• **Try it**
Find all lines in the listing that include the word "figure", then copy them.

• **Source data**
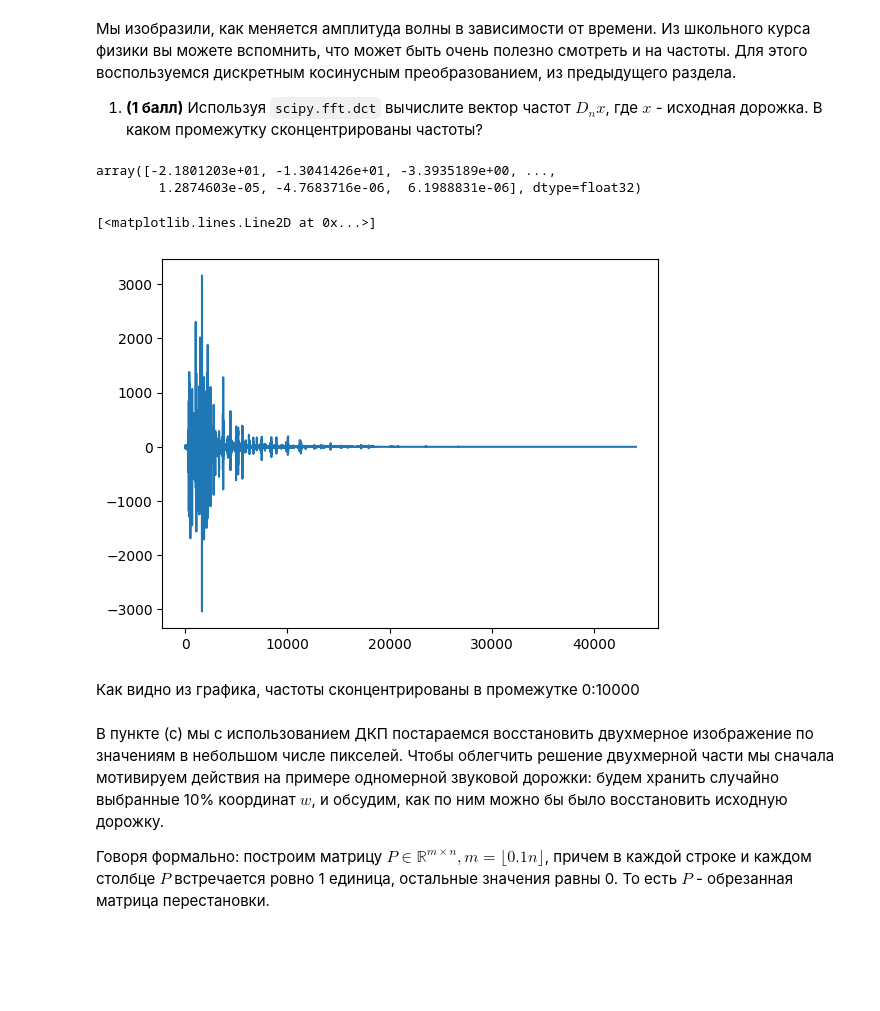
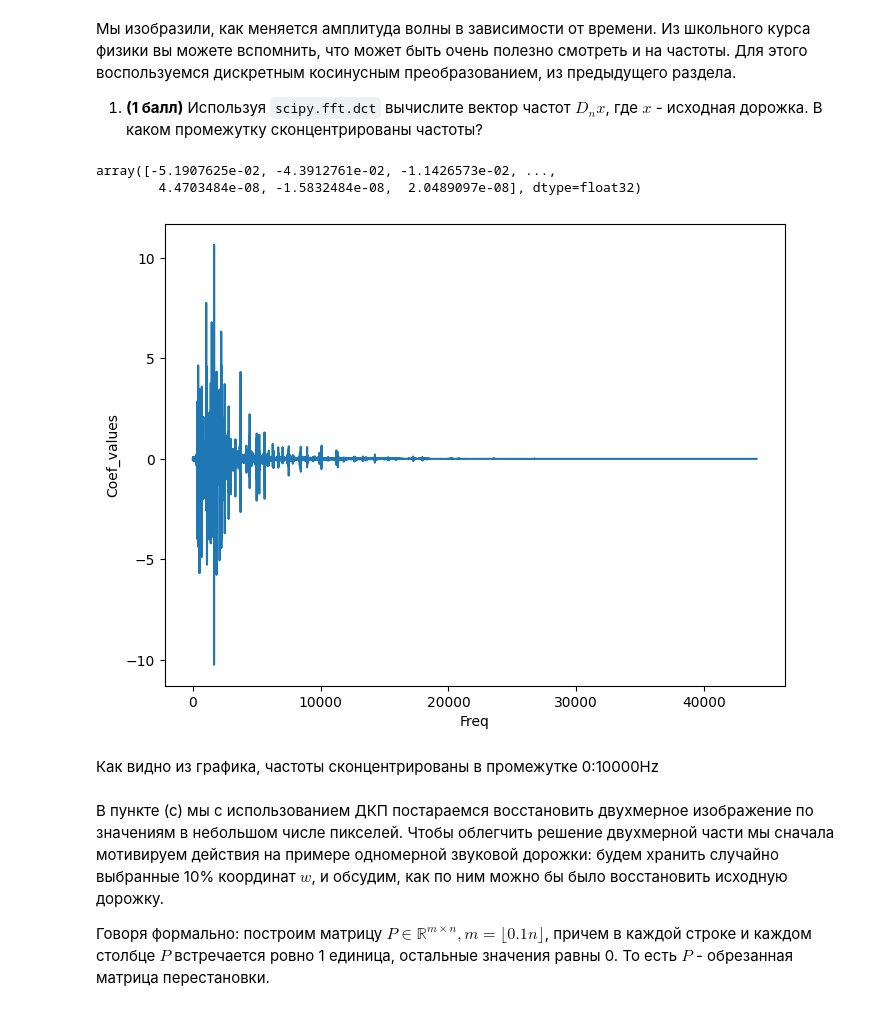
Before and after one commit to free001style/FMC, a Jupyter notebook: practice-3.ipynb, the cells around one changed output. Drawn from its saved outputs; the diff is of its cells as text; code cells hidden in the pictures; blank space fills up the shorter version.

```diff
--- a/practice-3.ipynb
+++ b/practice-3.ipynb
@@ -203,18 +253,20 @@ plt.ylabel("Amplitude");
 
 1. **(1 балл)** Используя `scipy.fft.dct` вычислите вектор частот $D_n x$, где $x$ - исходная дорожка. В каком промежутку сконцентрированы частоты?
 # %%
-s = scipy.fft.dct(x)
+s = dct(x, norm="ortho")
 s
 # %% [output]
-array([-2.1801203e+01, -1.3041426e+01, -3.3935189e+00, ...,
-        1.2874603e-05, -4.7683716e-06,  6.1988831e-06], dtype=float32)
+array([-5.1907625e-02, -4.3912761e-02, -1.1426573e-02, ...,
+        4.4703484e-08, -1.5832484e-08,  2.0489097e-08], dtype=float32)
-# %%
-plt.plot(s)
-# %% [output]
-[<matplotlib.lines.Line2D at 0x...>]
-[figure, removed]
+# %%
+fig = plt.figure(figsize=(8,6))
+plt.plot(s)
+plt.xlabel("Freq")
+plt.ylabel("Coef_values");
+# %% [output]
+[figure, added]
 # %% [markdown]
-Как видно из графика, частоты сконцентрированы в промежутке 0:10000
+Как видно из графика, частоты сконцентрированы в промежутке 0:10000Hz
 # %% [markdown]
 В пункте (с) мы с использованием ДКП постараемся восстановить двухмерное изображение по значениям в небольшом числе пикселей. Чтобы облегчить решение двухмерной части мы сначала мотивируем действия на примере одномерной звуковой дорожки: будем хранить случайно выбранные 10% координат $w$, и обсудим, как по ним можно бы было восстановить исходную дорожку.
 
```
Also changed, not shown: parts of 24 cells of this notebook.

• **Result below**
-[figure, removed]
+fig = plt.figure(figsize=(8,6))
+[figure, added]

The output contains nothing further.